-- Assignment --
Go over the data and keep only the lines that include "GatewayPagamento".

-- Information given --
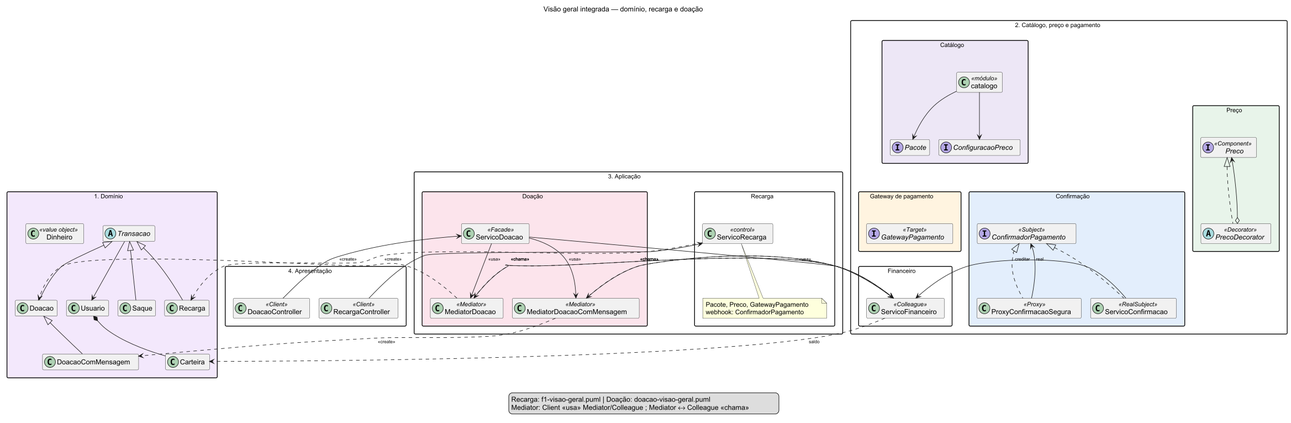
The PlantUML diagram docs/visao-geral-integrada.png in UnBArqDsw2026-2-Turma01/2026.2-T01-_G6_ProjetoStreamingVideo_SubEquipe02_Codigo, before a commit. Its source is kept beside it as docs/visao-geral-integrada.puml. Source of this version:
```plantuml
@startuml visao-geral-integrada
!pragma layout smetana
skinparam classAttributeIconSize 0
skinparam shadowing false
skinparam packageStyle rectangle
skinparam nodesep 28
skinparam ranksep 36
skinparam packageFontSize 12
skinparam ArrowFontSize 9
skinparam packageBorderThickness 1.5
top to bottom direction
hide empty members

title Visão geral integrada — domínio, recarga e doação

package "1. Domínio" as DOM #F3E8FC {
  abstract class Transacao
  class Recarga
  class Doacao
  class DoacaoComMensagem
  class Saque
  class Usuario
  class Carteira
  class Dinheiro <<value object>>

  Transacao <|-- Recarga
  Transacao <|-- Doacao
  Transacao <|-- Saque
  Doacao <|-- DoacaoComMensagem
  Transacao --> Usuario
  Usuario *-- Carteira
}

package "2. Catálogo, preço e pagamento" as INT {
  package "Catálogo" as CAT #EDE7F6 {
    class catalogo <<módulo>>
    interface Pacote
    interface ConfiguracaoPreco
    catalogo --> Pacote
    catalogo --> ConfiguracaoPreco
  }
  package "Preço" as PRC #E8F4EA {
    interface Preco <<Component>>
    abstract class PrecoDecorator <<Decorator>>
    Preco <|.. PrecoDecorator
    PrecoDecorator o--> Preco
  }
  package "Gateway de pagamento" as GW #FFF4E0 {
    interface GatewayPagamento <<Target>>
  }
  package "Confirmação" as CFM #E3EEFC {
    interface ConfirmadorPagamento <<Subject>>
    class ProxyConfirmacaoSegura <<Proxy>>
    class ServicoConfirmacao <<RealSubject>>
    ConfirmadorPagamento <|.. ProxyConfirmacaoSegura
    ConfirmadorPagamento <|.. ServicoConfirmacao
    ProxyConfirmacaoSegura --> ConfirmadorPagamento : real
  }
  package "Financeiro" as FIN {
    class ServicoFinanceiro <<Colleague>>
  }

  Pacote -[hidden]right- Preco
  GatewayPagamento -[hidden]right- ConfirmadorPagamento
  ConfirmadorPagamento -[hidden]right- ServicoFinanceiro
  Pacote -[hidden]down- GatewayPagamento
  Preco -[hidden]down- ConfirmadorPagamento

  ServicoConfirmacao -right-> ServicoFinanceiro : creditar
  ServicoFinanceiro ..> Carteira : saldo
}

package "3. Aplicação" as APL {
  package "Recarga" as REC {
    class ServicoRecarga <<control>>
    note bottom of ServicoRecarga
      Pacote, Preco, GatewayPagamento
      webhook: ConfirmadorPagamento
    end note
  }
  package "Doação" as DOA #FCE4EC {
    class ServicoDoacao <<Facade>>
    class MediatorDoacao <<Mediator>>
    class MediatorDoacaoComMensagem <<Mediator>>

    MediatorDoacao -[hidden]right- MediatorDoacaoComMensagem
    ServicoDoacao -[hidden]down- MediatorDoacao
    ServicoDoacao -[hidden]down- MediatorDoacaoComMensagem

    ServicoDoacao -down-> MediatorDoacao : <<usa>>
    ServicoDoacao -down-> MediatorDoacaoComMensagem : <<usa>>
    ServicoDoacao -left-> ServicoFinanceiro : <<usa>>

    MediatorDoacao -left-> ServicoFinanceiro : <<chama>>
    ServicoFinanceiro .right.> MediatorDoacao : <<chama>>
    MediatorDoacaoComMensagem -left-> ServicoFinanceiro : <<chama>>
    ServicoFinanceiro .right.> MediatorDoacaoComMensagem : <<chama>>
  }
  ServicoRecarga -[hidden]right- ServicoDoacao
}

package "4. Apresentação" as APR {
  class RecargaController <<Client>>
  class DoacaoController <<Client>>
  RecargaController -[hidden]right- DoacaoController
}

Recarga -[hidden]down- Pacote
Saque -[hidden]down- Preco
Carteira -[hidden]down- catalogo
Pacote -[hidden]down- ServicoRecarga
ConfirmadorPagamento -[hidden]down- ServicoDoacao
ServicoRecarga -[hidden]down- RecargaController
ServicoDoacao -[hidden]down- DoacaoController

RecargaController -up-> ServicoRecarga
DoacaoController -up-> ServicoDoacao

ServicoRecarga ..> Recarga : <<create>>
MediatorDoacao ..> Doacao : <<create>>
MediatorDoacaoComMensagem ..> DoacaoComMensagem : <<create>>

legend bottom
  Recarga: f1-visao-geral.puml  |  Doação: doacao-visao-geral.puml
  Mediator: Client <<usa>> Mediator/Colleague ; Mediator ↔ Colleague <<chama>>
endlegend

@enduml
```
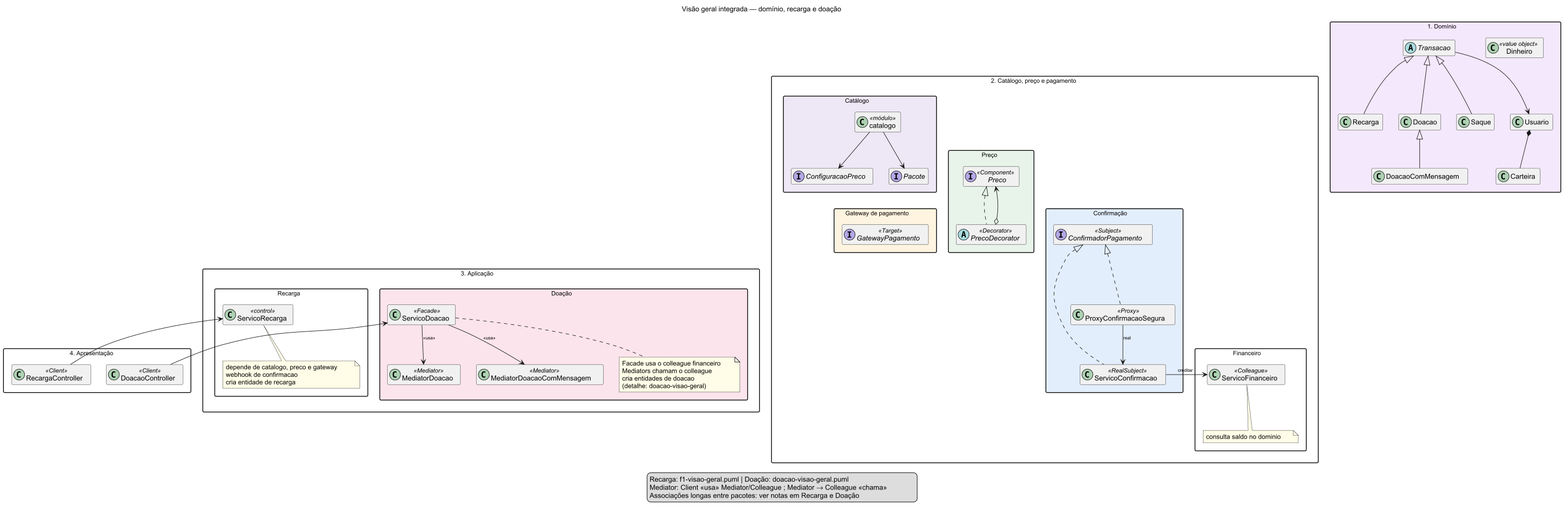
Above is the later version.

Commit message:
docs(integrada): limpa associacoes longas e corrige Proxy GoF

Move dependencias entre pacotes para notas e liga ProxyConfirmacaoSegura a ServicoConfirmacao como RealSubject.

The edit, as a diff of the source:
```diff
@@ -1,12 +1,12 @@
 @startuml visao-geral-integrada
-!pragma layout smetana
 skinparam classAttributeIconSize 0
 skinparam shadowing false
 skinparam packageStyle rectangle
-skinparam nodesep 28
-skinparam ranksep 36
+skinparam nodesep 32
+skinparam ranksep 40
 skinparam packageFontSize 12
 skinparam ArrowFontSize 9
+skinparam NoteBackgroundColor #FFFDE7
 skinparam packageBorderThickness 1.5
 top to bottom direction
 hide empty members
@@ -54,10 +54,13 @@
     class ServicoConfirmacao <<RealSubject>>
     ConfirmadorPagamento <|.. ProxyConfirmacaoSegura
     ConfirmadorPagamento <|.. ServicoConfirmacao
-    ProxyConfirmacaoSegura --> ConfirmadorPagamento : real
+    ProxyConfirmacaoSegura --> ServicoConfirmacao : real
   }
   package "Financeiro" as FIN {
     class ServicoFinanceiro <<Colleague>>
+    note bottom of ServicoFinanceiro
+      consulta saldo no dominio
+    end note
   }
 
   Pacote -[hidden]right- Preco
@@ -67,15 +70,15 @@
   Preco -[hidden]down- ConfirmadorPagamento
 
   ServicoConfirmacao -right-> ServicoFinanceiro : creditar
-  ServicoFinanceiro ..> Carteira : saldo
 }
 
 package "3. Aplicação" as APL {
   package "Recarga" as REC {
     class ServicoRecarga <<control>>
     note bottom of ServicoRecarga
-      Pacote, Preco, GatewayPagamento
-      webhook: ConfirmadorPagamento
+      depende de catalogo, preco e gateway
+      webhook de confirmacao
+      cria entidade de recarga
     end note
   }
   package "Doação" as DOA #FCE4EC {
@@ -89,12 +92,13 @@
 
     ServicoDoacao -down-> MediatorDoacao : <<usa>>
     ServicoDoacao -down-> MediatorDoacaoComMensagem : <<usa>>
-    ServicoDoacao -left-> ServicoFinanceiro : <<usa>>
 
-    MediatorDoacao -left-> ServicoFinanceiro : <<chama>>
-    ServicoFinanceiro .right.> MediatorDoacao : <<chama>>
-    MediatorDoacaoComMensagem -left-> ServicoFinanceiro : <<chama>>
-    ServicoFinanceiro .right.> MediatorDoacaoComMensagem : <<chama>>
+    note bottom of ServicoDoacao
+      Facade usa o colleague financeiro
+      Mediators chamam o colleague
+      cria entidades de doacao
+      (detalhe: doacao-visao-geral)
+    end note
   }
   ServicoRecarga -[hidden]right- ServicoDoacao
 }
@@ -106,23 +110,21 @@
 }
 
 Recarga -[hidden]down- Pacote
-Saque -[hidden]down- Preco
-Carteira -[hidden]down- catalogo
+Doacao -[hidden]down- Preco
+Saque -[hidden]down- GatewayPagamento
+Carteira -[hidden]down- ServicoFinanceiro
 Pacote -[hidden]down- ServicoRecarga
-ConfirmadorPagamento -[hidden]down- ServicoDoacao
+GatewayPagamento -[hidden]down- ServicoDoacao
 ServicoRecarga -[hidden]down- RecargaController
 ServicoDoacao -[hidden]down- DoacaoController
 
 RecargaController -up-> ServicoRecarga
 DoacaoController -up-> ServicoDoacao
 
-ServicoRecarga ..> Recarga : <<create>>
-MediatorDoacao ..> Doacao : <<create>>
-MediatorDoacaoComMensagem ..> DoacaoComMensagem : <<create>>
-
 legend bottom
   Recarga: f1-visao-geral.puml  |  Doação: doacao-visao-geral.puml
-  Mediator: Client <<usa>> Mediator/Colleague ; Mediator ↔ Colleague <<chama>>
+  Mediator: Client <<usa>> Mediator/Colleague ; Mediator → Colleague <<chama>>
+  Associações longas entre pacotes: ver notas em Recarga e Doação
 endlegend
 
 @enduml
```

-- Written solution --
    interface GatewayPagamento <<Target>>
  GatewayPagamento -[hidden]right- ConfirmadorPagamento
  Pacote -[hidden]down- GatewayPagamento
      Pacote, Preco, GatewayPagamento
-      Pacote, Preco, GatewayPagamento
+Saque -[hidden]down- GatewayPagamento
+GatewayPagamento -[hidden]down- ServicoDoacao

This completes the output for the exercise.